When Abraham Lincoln’s body lay in state in the East Room of the White House, “The heavy gildings of the frames were entirely enshrouded, while the plates of the mirrors were covered with white crape.”¹

The belief that all the mirrors in the house of the recently deceased should be covered stems from the 16th century belief that mirrors reflected one’s soul. It was thought that at the time of death when the soul was free to leave the body, it was vulnerable to being trapped in the mirrored glass and taken by the Devil. During the Victorian Age, it was commonly held that if you saw yourself in a mirror in a room where a person had recently died you, too, would die shortly thereafter.²

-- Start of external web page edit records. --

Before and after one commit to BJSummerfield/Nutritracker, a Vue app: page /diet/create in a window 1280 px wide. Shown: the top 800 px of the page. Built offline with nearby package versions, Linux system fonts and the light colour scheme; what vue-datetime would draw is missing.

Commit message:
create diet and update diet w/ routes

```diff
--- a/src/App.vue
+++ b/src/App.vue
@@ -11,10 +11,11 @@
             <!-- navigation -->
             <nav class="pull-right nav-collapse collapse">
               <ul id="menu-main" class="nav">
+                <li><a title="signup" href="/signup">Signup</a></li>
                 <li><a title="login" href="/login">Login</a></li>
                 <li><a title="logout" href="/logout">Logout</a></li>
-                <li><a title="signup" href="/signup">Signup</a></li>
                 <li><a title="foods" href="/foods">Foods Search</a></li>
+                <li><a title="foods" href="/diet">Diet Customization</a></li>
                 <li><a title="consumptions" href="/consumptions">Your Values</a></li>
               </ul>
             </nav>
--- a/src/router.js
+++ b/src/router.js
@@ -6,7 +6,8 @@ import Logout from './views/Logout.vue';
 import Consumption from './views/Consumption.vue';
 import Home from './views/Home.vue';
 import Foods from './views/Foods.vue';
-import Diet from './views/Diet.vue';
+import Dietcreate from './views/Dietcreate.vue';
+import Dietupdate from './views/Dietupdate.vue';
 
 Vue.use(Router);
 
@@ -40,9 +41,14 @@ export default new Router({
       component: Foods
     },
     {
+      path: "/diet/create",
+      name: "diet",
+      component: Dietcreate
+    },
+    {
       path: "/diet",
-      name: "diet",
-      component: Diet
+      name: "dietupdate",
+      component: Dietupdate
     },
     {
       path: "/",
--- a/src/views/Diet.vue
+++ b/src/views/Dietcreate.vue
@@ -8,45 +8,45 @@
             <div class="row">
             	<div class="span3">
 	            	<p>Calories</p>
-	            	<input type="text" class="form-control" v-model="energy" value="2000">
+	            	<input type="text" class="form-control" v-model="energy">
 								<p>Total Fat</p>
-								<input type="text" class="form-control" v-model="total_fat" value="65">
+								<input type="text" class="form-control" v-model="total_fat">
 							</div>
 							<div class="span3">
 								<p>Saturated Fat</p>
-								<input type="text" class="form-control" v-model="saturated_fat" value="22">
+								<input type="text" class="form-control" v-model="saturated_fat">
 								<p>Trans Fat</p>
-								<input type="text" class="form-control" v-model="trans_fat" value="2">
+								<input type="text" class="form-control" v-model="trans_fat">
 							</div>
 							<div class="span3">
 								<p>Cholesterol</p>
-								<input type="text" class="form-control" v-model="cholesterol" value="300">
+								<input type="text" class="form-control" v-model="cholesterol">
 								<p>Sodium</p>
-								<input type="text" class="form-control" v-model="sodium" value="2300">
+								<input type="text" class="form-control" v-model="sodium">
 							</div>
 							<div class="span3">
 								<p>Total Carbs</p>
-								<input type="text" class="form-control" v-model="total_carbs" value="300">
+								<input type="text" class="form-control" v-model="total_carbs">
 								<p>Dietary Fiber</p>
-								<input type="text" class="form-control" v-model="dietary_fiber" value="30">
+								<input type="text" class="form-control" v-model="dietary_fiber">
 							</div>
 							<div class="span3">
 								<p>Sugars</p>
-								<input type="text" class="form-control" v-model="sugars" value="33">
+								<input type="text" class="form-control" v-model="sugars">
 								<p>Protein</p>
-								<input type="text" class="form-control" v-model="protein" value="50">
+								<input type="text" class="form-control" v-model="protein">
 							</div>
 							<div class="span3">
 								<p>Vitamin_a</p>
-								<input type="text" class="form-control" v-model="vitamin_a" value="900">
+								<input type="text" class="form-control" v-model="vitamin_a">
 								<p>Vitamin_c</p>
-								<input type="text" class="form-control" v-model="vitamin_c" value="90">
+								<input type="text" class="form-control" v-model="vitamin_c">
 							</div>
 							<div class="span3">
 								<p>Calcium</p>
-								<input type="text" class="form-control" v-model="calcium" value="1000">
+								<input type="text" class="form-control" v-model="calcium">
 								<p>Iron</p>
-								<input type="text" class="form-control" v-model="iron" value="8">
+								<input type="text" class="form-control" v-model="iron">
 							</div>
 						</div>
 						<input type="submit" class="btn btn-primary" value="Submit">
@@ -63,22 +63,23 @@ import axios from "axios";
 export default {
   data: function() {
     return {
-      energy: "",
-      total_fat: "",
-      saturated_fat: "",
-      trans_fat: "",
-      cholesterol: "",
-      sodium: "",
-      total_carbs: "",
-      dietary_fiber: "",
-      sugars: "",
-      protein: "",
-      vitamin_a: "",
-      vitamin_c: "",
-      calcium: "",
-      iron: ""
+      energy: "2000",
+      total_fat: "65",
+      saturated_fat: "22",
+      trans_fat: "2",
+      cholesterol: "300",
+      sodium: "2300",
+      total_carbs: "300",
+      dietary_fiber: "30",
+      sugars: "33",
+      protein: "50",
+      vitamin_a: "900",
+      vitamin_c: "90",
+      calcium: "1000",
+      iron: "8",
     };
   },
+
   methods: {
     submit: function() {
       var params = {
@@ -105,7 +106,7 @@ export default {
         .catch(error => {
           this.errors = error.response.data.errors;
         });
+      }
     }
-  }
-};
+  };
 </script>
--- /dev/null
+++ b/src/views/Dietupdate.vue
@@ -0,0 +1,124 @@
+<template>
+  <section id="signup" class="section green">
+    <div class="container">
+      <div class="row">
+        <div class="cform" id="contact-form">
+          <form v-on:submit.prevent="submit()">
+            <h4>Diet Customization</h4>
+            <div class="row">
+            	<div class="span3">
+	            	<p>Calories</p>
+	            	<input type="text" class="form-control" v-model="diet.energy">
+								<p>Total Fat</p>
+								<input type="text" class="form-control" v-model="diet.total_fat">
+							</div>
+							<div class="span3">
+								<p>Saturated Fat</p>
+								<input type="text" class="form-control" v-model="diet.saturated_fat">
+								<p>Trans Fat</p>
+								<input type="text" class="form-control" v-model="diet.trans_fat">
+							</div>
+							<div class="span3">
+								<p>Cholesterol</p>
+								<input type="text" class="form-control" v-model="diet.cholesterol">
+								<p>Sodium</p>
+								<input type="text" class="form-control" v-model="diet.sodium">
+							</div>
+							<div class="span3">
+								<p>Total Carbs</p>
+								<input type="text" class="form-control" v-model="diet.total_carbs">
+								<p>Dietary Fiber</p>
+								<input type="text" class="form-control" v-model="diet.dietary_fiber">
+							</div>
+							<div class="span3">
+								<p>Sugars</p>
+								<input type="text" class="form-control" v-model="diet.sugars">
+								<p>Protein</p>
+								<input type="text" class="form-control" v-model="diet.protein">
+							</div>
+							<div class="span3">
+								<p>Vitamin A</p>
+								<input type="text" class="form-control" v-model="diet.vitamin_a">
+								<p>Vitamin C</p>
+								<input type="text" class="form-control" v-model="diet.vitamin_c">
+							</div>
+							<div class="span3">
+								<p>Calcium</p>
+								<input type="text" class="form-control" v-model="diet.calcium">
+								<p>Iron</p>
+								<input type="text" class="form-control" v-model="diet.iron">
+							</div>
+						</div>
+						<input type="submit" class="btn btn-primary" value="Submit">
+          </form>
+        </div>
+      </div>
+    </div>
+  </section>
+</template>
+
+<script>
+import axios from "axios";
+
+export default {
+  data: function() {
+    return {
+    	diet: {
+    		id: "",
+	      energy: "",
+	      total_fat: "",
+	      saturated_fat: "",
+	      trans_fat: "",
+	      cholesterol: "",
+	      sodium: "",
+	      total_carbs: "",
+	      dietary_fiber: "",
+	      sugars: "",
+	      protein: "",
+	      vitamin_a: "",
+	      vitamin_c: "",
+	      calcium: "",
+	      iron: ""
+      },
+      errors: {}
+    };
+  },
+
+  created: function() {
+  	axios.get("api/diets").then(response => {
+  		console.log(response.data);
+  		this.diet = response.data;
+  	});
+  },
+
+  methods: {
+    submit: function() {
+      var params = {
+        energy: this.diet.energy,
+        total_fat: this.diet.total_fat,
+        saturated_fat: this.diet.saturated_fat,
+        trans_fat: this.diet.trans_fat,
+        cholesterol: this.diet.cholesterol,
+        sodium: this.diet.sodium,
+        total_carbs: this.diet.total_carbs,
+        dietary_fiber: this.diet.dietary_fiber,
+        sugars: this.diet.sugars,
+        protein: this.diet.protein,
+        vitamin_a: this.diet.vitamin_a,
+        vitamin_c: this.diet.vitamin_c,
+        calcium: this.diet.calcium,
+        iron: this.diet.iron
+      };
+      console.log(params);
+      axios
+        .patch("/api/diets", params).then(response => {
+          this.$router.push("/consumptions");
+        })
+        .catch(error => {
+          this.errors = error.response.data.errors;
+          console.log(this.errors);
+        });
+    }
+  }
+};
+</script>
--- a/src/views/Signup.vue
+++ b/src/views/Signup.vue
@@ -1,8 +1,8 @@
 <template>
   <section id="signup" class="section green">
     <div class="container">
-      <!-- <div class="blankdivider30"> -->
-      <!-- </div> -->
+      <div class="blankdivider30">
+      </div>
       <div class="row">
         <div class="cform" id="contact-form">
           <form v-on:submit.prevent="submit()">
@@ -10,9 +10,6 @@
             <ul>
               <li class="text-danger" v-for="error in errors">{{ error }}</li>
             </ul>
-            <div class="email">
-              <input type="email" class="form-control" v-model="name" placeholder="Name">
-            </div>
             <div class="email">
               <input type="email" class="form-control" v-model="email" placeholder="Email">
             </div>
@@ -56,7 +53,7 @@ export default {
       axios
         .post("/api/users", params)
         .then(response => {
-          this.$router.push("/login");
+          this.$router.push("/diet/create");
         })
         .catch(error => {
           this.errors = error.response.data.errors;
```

  1. (Coggeshall, William Turner. (2013). pp. 110-1. Lincoln Memorial: The Journeys of Abraham Lincoln; From Springfield to Washington, 1861. London: Forgotten Books. (Original work published 1865)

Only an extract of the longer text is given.